While end of year retrospectives may seem like a good way for journalists to fill column inches during a period traditionally bereft of good new source material, I think it is healthy to be reminded of the recent past, to re-evaluate events within a wider context and a little bit of hindsight, and also marvel at how things which now seem so distant were actually recent (for example the day that London turned white).
Highlights for me in 2009 have undoubtedly been changing job, getting married and buying a flat—2010 is going to have a hard time living up to that! Holiday destinations in 2009 included San Francisco (including an amazing day of ski-ing in the sunshine in Tahoe), Gdansk and Sussex.
The three events mentioned in highlights did not leave me very much time to write about these trips here, or in fact write very much at all. There was also less need for me to write here to draw people’s attention to something: if I publish my photographs to Picasa Web then they are automatically pulled into Facebook and my friends are notified through in their new feed. The biggest change in web publishing in 2009 was not actually about the publication but consumption: twitter and the aforementioned Facebook news stream have provided non-techies with an interface to a facility geeks have had for years with a feed reader.

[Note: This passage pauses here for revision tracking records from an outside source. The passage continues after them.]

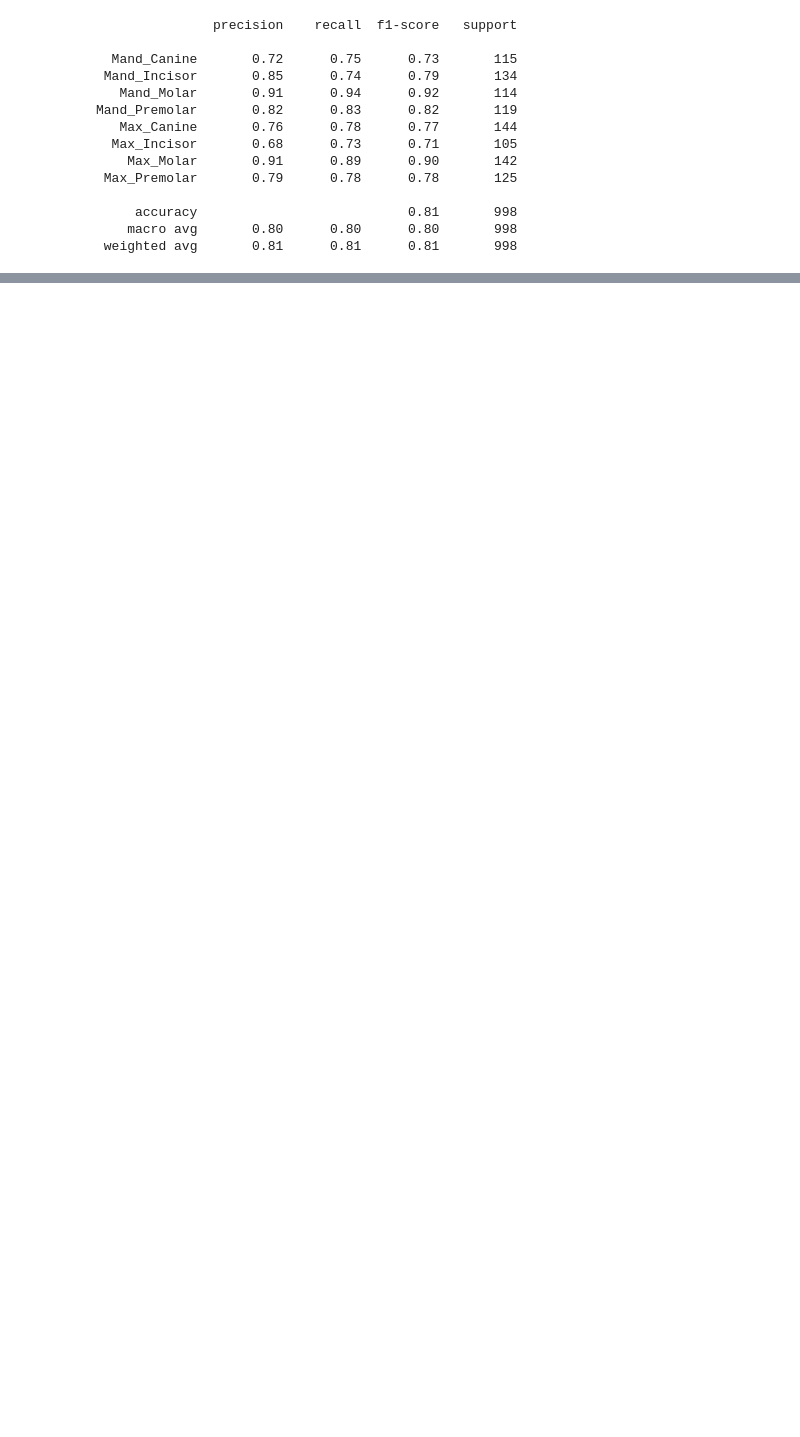
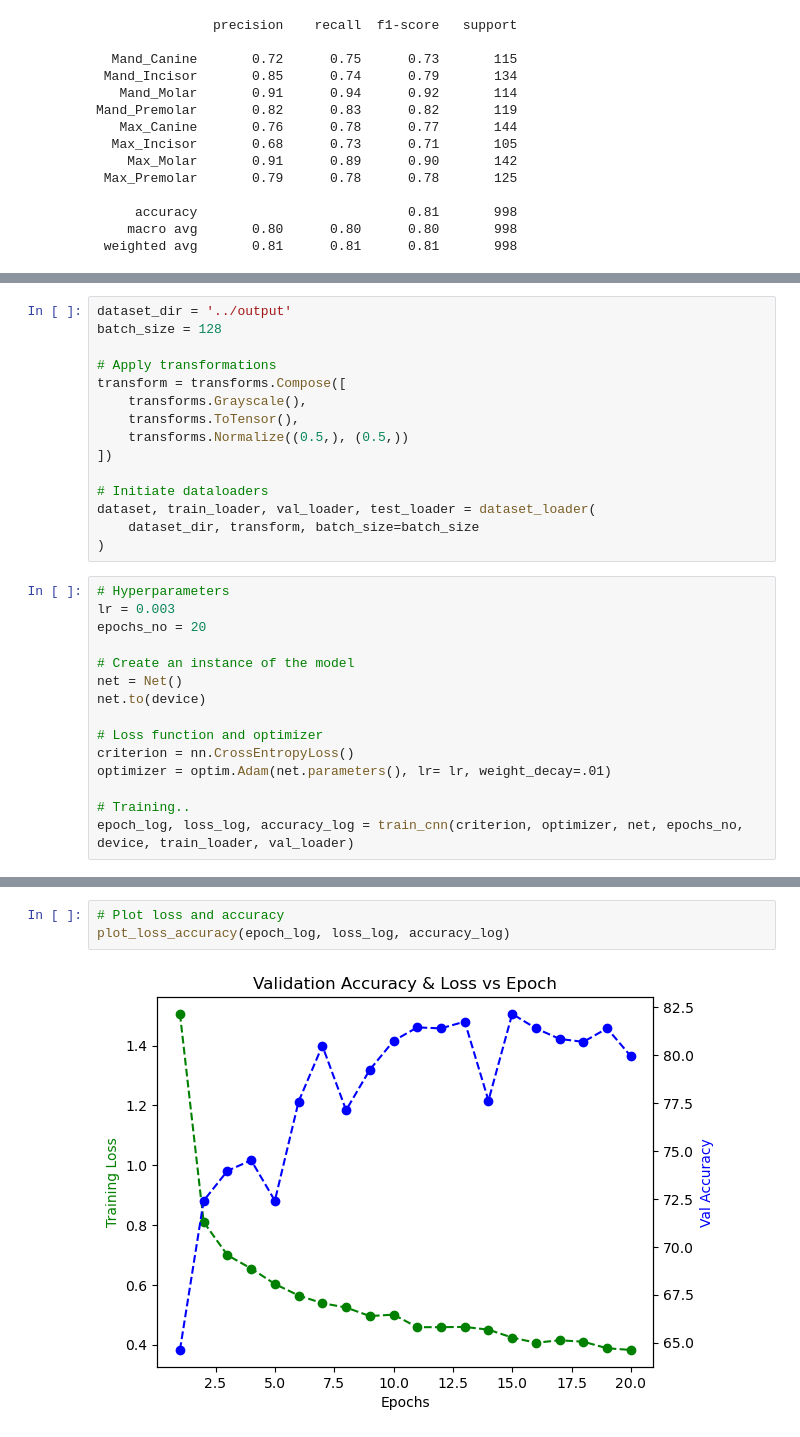
Before and after one commit to darroush/Teeth_Classifier_Pytorch, a Jupyter notebook: scripts/main.ipynb, the cells around one changed output, grey strips where cells are left out. Drawn from its saved outputs; the diff is of its cells as text; blank space fills up the shorter version.

```diff
--- a/scripts/main.ipynb
+++ b/scripts/main.ipynb
@@ -179,0 +255,30 @@ Mand_Premolar       0.82      0.83      0.82       119
+# %%
+dataset_dir = '../output'
+batch_size = 128
+
+# Apply transformations
+transform = transforms.Compose([
+    transforms.Grayscale(),
+    transforms.ToTensor(),
+    transforms.Normalize((0.5,), (0.5,))
+])
+
+# Initiate dataloaders
+dataset, train_loader, val_loader, test_loader = dataset_loader(
+    dataset_dir, transform, batch_size=batch_size
+)
+# %%
+# Hyperparameters
+lr = 0.003
+epochs_no = 20
+
+# Create an instance of the model
+net = Net()
+net.to(device)
+
+# Loss function and optimizer
+criterion = nn.CrossEntropyLoss()
+optimizer = optim.Adam(net.parameters(), lr= lr, weight_decay=.01)
+
+# Training..
+epoch_log, loss_log, accuracy_log = train_cnn(criterion, optimizer, net, epochs_no, device, train_loader, val_loader)
@@ -179,0 +303,5 @@ Mand_Premolar       0.82      0.83      0.82       119
+# %%
+# Plot loss and accuracy
+plot_loss_accuracy(epoch_log, loss_log, accuracy_log)
+# %% [output]
+[figure, added]
```
Also changed, not shown: parts of 19 cells of this notebook, 1 other file.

Traditionally, at this point, a review article should turn towards predictions for the new year. I do not have a prediction but a hope, that having to register individually for websites will become to be regarded as outmoded and unfashionable as blinking text. Not for important (or even semi-important) websites, but for “disposable” logins of low importance, privacy and security, I should really like to avoid having to generate a user/password combination and go through the rigamarole of “verification”. Do I ask too much?
Happy New Year.